While making misleading and contrary statements publicly, the controller notes in her report that "the city's publicly issued fiscal year 2017 CAFR can be relied upon for informative decision making." In fact, throughout her report the controller acknowledges repeatedly the Finance Department's ongoing efforts not just to resolve these errors but also to improve processes and internal controls.
For example, look at the matter of reconciliation — discrepancies between our records and those of the bank.
Long before the controller highlighted this matter, the issue had been reported in the City's CAFR and Treasurer Rasheia Johnson began significant, concerted efforts to complete all outstanding reconciliations:
Since discovering the discrepancy, we've reduced it by about 30 percent. Of 77 bank accounts, 70 have been fully reconciled.
We have also put additional controls in place to prevent such issues in the future.
We've hired new staff and retained a nationally recognized auditing firm to assist us.
This week, I am convening a Reconciliation Task Force to coordinate the effort, including representatives from PICA, City Council, and the Office of the Inspector General.
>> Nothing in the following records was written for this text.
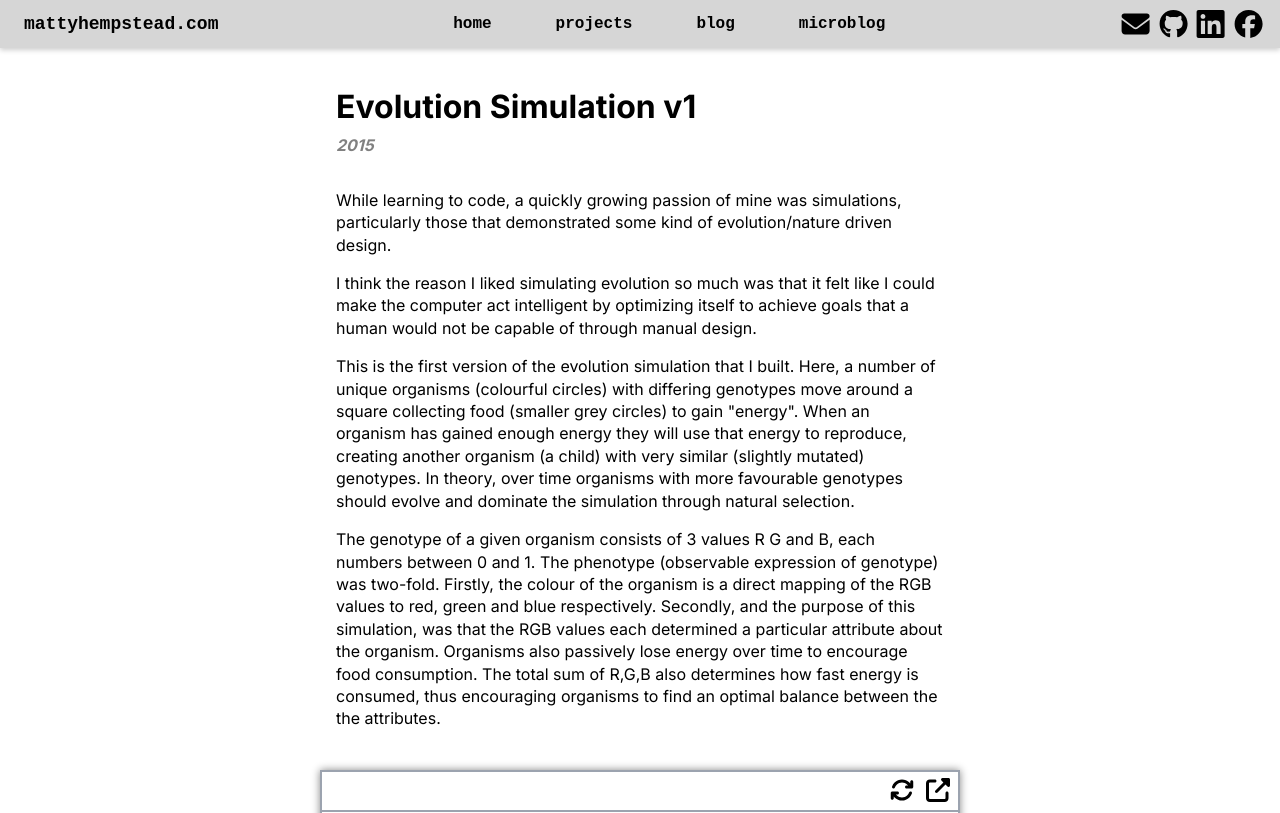
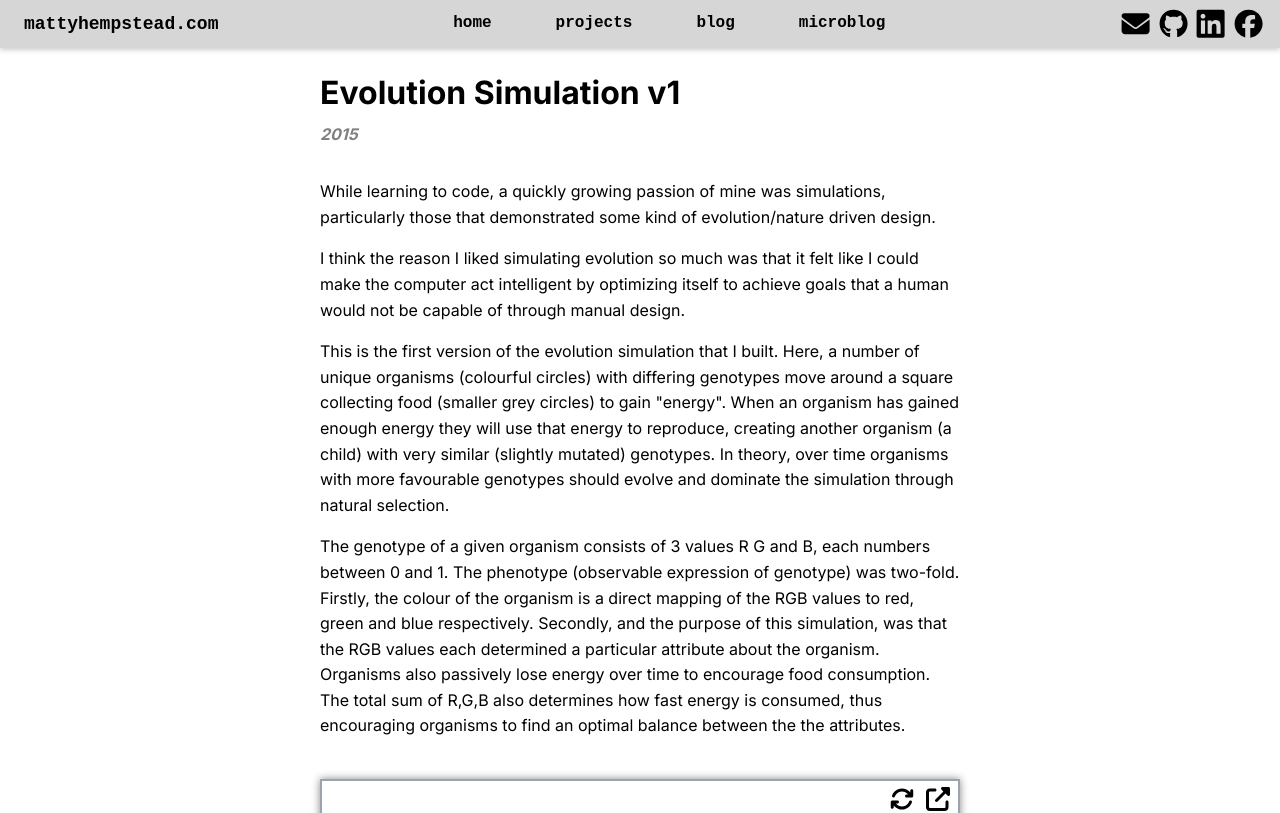
Before and after one commit to mattyhempstead/website, a Next.js app: page /projects/ev1 in a window 1280 px wide. Shown: the top 813 px of the page. Built offline with nearby package versions, Linux system fonts and the light colour scheme.

Commit message:
Minor improvement to css

```diff
--- a/app/globals.css
+++ b/app/globals.css
@@ -26,6 +26,9 @@ body {
     rgb(var(--background-start-rgb));
 } */
 
+body {
+    line-height: 1.6rem;
+}
 
 h1 {
     font-size: 2rem;
--- a/app/layout.tsx
+++ b/app/layout.tsx
@@ -27,8 +27,10 @@ export default function RootLayout({
             <body className={inter.className}>
                 <Header />
 
-                <div className='max-w-[40rem] mx-auto pt-8 pb-16'>
-                    {children}
+                <div className='px-4 pt-8 pb-16'>
+                    <div className='max-w-[40rem] mx-auto'>
+                        {children}
+                    </div>
                 </div>
             </body>
         </html>
--- a/app/projects/ProjectsList.tsx
+++ b/app/projects/ProjectsList.tsx
@@ -4,9 +4,7 @@ import styles from './index.module.css';
 
 import { PROJECTS_LIST } from './projectsList';
 
-import type { Metadata } from 'next';
 import React, { useState, useEffect } from 'react';
-import Link from 'next/link';
 import Image from 'next/image';
 
 
@@ -35,8 +33,8 @@ const ProjectCard = ({ link, image, title, desc, date, builtWith }: ProjectCardP
                         <h3 className='text-2xl font-semibold'>{title}</h3>
                         <p className='pr-2 mt-0 italic text-gray-500'>{date}</p>
                     </div>
-                    <p className='mt-0 font-normal'>{desc}</p>
-                    <p className='mt-2 mb-0 font-bold text-green-800'>{builtWith}</p>
+                    <p className='mt-0 mb-2 font-normal'>{desc}</p>
+                    <p className='mt-0 mb-0 font-bold text-green-800'>{builtWith}</p>
                 </div>
             </div>
         </a>
--- a/components/projects/ProjectPage.module.css
+++ b/components/projects/ProjectPage.module.css
@@ -1,8 +1,5 @@
 
 .content {
-    padding: 1rem;
-
-    line-height: 1.4rem;
 }
 
 .content h1, .content h2, .content h3, .content h4, .content p, .content ul {
```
The controller, unfortunately, declined to take part.
This is a comprehensive approach to a complex issue — and the controller clearly acknowledges this on page 5 of her Report on Internal Controls, which outlines the plan we put in place.
In other words, she agrees with what we are doing on reconciliation, and said as much in a letter to me last week: "As my office has stated, we support the plan outlined in Finance's response to our Fiscal Year 2017 Report on Internal Control and on Compliance and Other Matters."
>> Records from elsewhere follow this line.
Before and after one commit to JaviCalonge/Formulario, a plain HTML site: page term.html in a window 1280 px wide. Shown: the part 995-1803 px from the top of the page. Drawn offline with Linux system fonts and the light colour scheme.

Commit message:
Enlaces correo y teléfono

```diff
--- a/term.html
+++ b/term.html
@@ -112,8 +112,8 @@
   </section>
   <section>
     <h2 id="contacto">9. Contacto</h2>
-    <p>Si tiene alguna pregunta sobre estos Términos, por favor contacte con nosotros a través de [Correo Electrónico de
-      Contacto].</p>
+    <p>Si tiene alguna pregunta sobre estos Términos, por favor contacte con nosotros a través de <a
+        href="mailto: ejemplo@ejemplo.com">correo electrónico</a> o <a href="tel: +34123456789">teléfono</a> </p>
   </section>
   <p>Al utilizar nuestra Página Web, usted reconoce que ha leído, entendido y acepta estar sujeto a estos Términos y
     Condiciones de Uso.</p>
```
As to the $924 million touted by the controller? It is derived from earlier drafts of the CAFR report, not the final version in which the errors were rectified. And because the bookkeeping errors affect positives and negatives, the controller chose to add them all together as positive numbers rather than taking the net total. This exaggerated the impact and allowed her to create a fictitious, sensationalized dollar figure that would be sure to excite the news media.
The actual impact of all the draft errors on the city's general fund FY17 balance? Zero dollars. That's right — our final CAFR has zero errors. It's a shame the controller failed to acknowledge that at her press conference.
I take these bookkeeping errors and unreconciled bank accounts seriously. Unlike past mayors, I am absolutely not greeting this with the "Philly Shrug." My administration, particularly the staff of the Finance Department and the Treasurer's Office, take this seriously and approach it with urgency. I vow to ensure that we will fix these things, and fix them soon. Taxpayers deserve no less.
But in this era of rampant misleading statements from elected officials, taxpayers also deserve factual conclusions from their controller, not sensationalized statements and recklessly inflated dollar figures designed more to grab headlines than to solve problems.
Jim Kenney is mayor of Philadelphia. @PhillyMayor